Name your files something that will make sense to you in the future. I like to save a new revision after every half an hour of editing. In case I change my mind about clips that I deleted, I’m not wasting a lot of rework. You can always delete the temp files when you’re satisfied with your video.
Lesson 4: Editing is the easy part.
Waiting for it to render is like being in the 6th circle of hell. I built my computer last year. I naïvely thought that rendering video was going to be a piece of cake. I basically spent the past 15 minutes staring at the progress bar, and then decided to do something useful and make this list. While your videos are exporting, find other things to do to keep yourself productive.
Lesson 5: Everything takes time.

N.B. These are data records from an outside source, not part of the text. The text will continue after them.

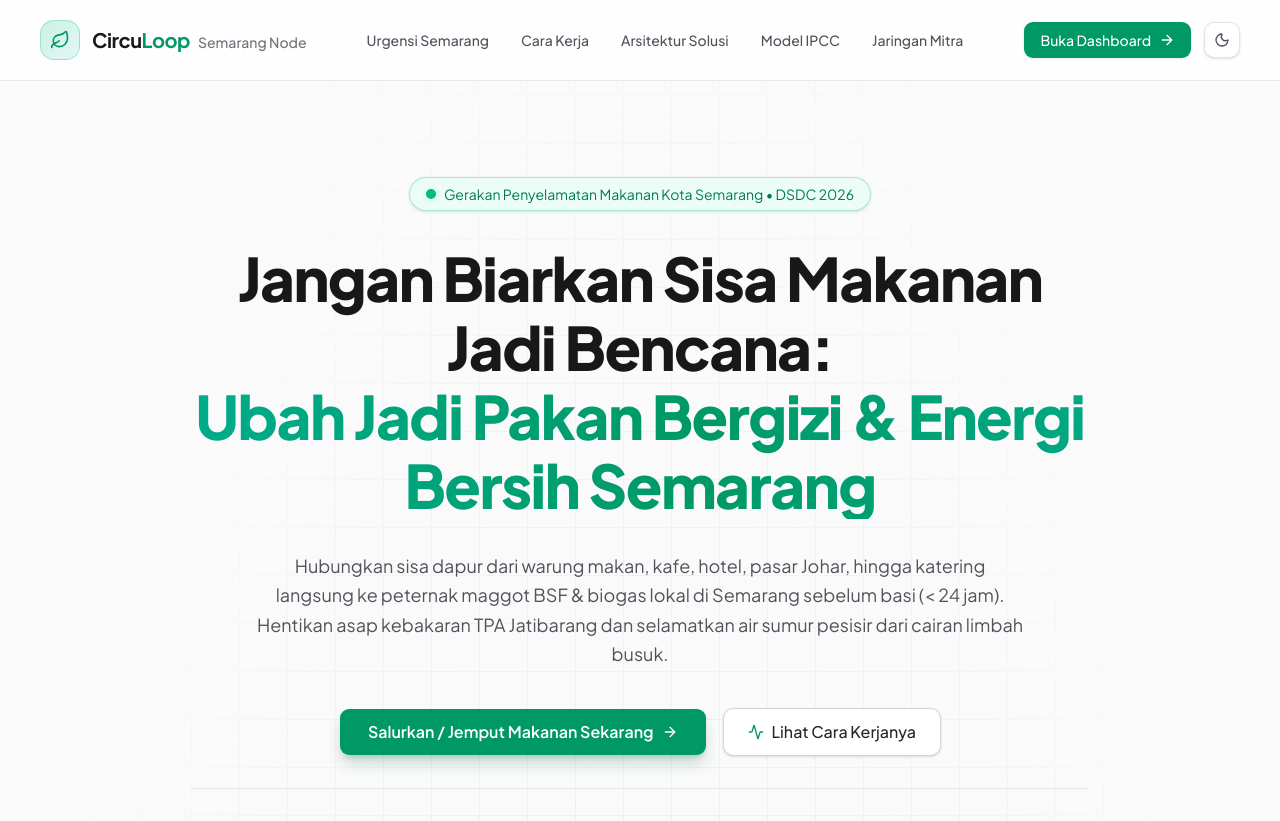
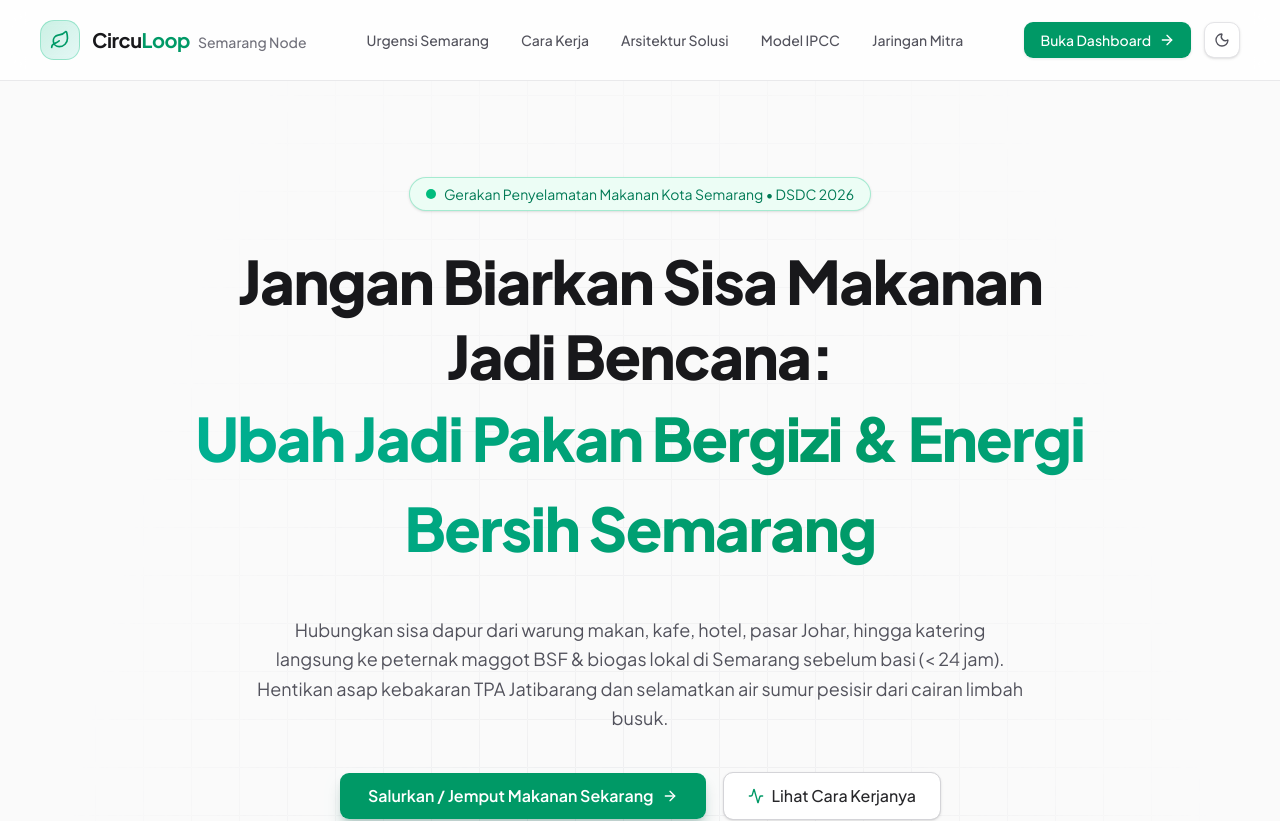
Before and after one commit to hi-aprilwang/bioloka, a Next.js app: page / in a window 1280 px wide. Shown: the top 821 px of the page. Built offline with nearby package versions, Linux system fonts and the light colour scheme.

Commit message:
fix(typography): prevent descender clipping on ShinyText and headings by adding bottom padding and relaxed line-height

```diff
--- a/src/app/dashboard/page.tsx
+++ b/src/app/dashboard/page.tsx
@@ -149,7 +149,7 @@ export default function DashboardPage() {
                 </div>
               </div>
 
-              <h1 className="text-3xl sm:text-4xl lg:text-5xl font-extrabold tracking-tight text-zinc-900 dark:text-white leading-tight">
+              <h1 className="text-3xl sm:text-4xl lg:text-5xl font-extrabold tracking-tight text-zinc-900 dark:text-white leading-tight pb-1">
                 Penyelamatan Makanan &{" "}
                 <ShinyText
                   text="Perlindungan Lingkungan Semarang"
--- a/src/app/page.tsx
+++ b/src/app/page.tsx
@@ -96,7 +96,7 @@ export default function LandingPage() {
           </div>
 
           {/* Main Title */}
-          <h1 className="text-4xl sm:text-5xl lg:text-6xl font-extrabold tracking-tight text-zinc-900 dark:text-white leading-[1.15]">
+          <h1 className="text-4xl sm:text-5xl lg:text-6xl font-extrabold tracking-tight text-zinc-900 dark:text-white leading-[1.25] pb-1">
             Jangan Biarkan Sisa Makanan Jadi Bencana:{" "}
             <ShinyText
               text="Ubah Jadi Pakan Bergizi & Energi Bersih Semarang"
--- a/src/components/react-bits/ShinyText.tsx
+++ b/src/components/react-bits/ShinyText.tsx
@@ -21,7 +21,7 @@ export function ShinyText({
   return (
     <span
       className={cn(
-        "inline-block bg-clip-text text-transparent transition-all",
+        "inline-block bg-clip-text text-transparent transition-all pb-1.5 leading-normal",
         disabled
           ? "text-zinc-900 dark:text-zinc-100"
           : "bg-gradient-to-r from-zinc-700 via-zinc-200 to-zinc-700 dark:from-zinc-400 dark:via-zinc-100 dark:to-zinc-400 bg-[length:200%_auto] animate-[shine_linear_infinite]",
```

I knew going into this that editing was going to take long. But you don’t realize it until you’ve watched 2 hours of footage and realized that you’re not even close to the halfway mark. Find a good Spotify or Pandora station to help you zone out because the majority of editing is just brute force work of clipping all the blurry/deadspace/mistakes to get your video clean. I heard that a good rule of thumb is that for every 10 minute video, it will take anywhere from 4-8 hours of editing. My first video was well over 8 hours of editing since I had to learn the software as well.
Lesson 6: Copy what you like from successful channels.
Find a channel that creates the type of videos that you want to make. I want to make an art channel. So, I found several art channels on YouTube. Once you’re in the mindset of a video editor, you’ll be amazed at what you’ll pick up as an “editor” verses a passive “viewer”. One of the things I immediately noticed is that I prefer watching videos where there are fade-out transitions between separate clips instead of abrupt cuts.
Lesson 7: Film more than you need to.
It’s better to film extra in one sitting, rather than having to go back and film additional footage.
Lesson 8: Focus on your content.
Your video does not need to be a 5-star professional production to communicate effectively and be enjoyable to watch. Animations and sound effects might be fun and neat, but they’re just little decorations for your main content. If you have your video with decent lighting and in focus, you’re already halfway there to a great video.
Lesson 9: Templates!
Have a template for your thumbnails, your intro scene, your credits. It’ll save you a lot of time in the end.
Lesson 10: Make videos of what you want to do.
Yes, filming takes time. Yes, editing takes even more time. So, make videos of topics that you honestly love. If you’re finding that you’re trying to chase what’s popular or trending, it’s going to feel like work instead of fun. For the amount of time that you need to produce one 10-minute video, make sure that you really want to do it.
Here are the links to software that I use. The software is free and open source.
Shotcut (video editing): https://www.shotcut.org/download/
OBS Studio (screen recording): https://obsproject.com/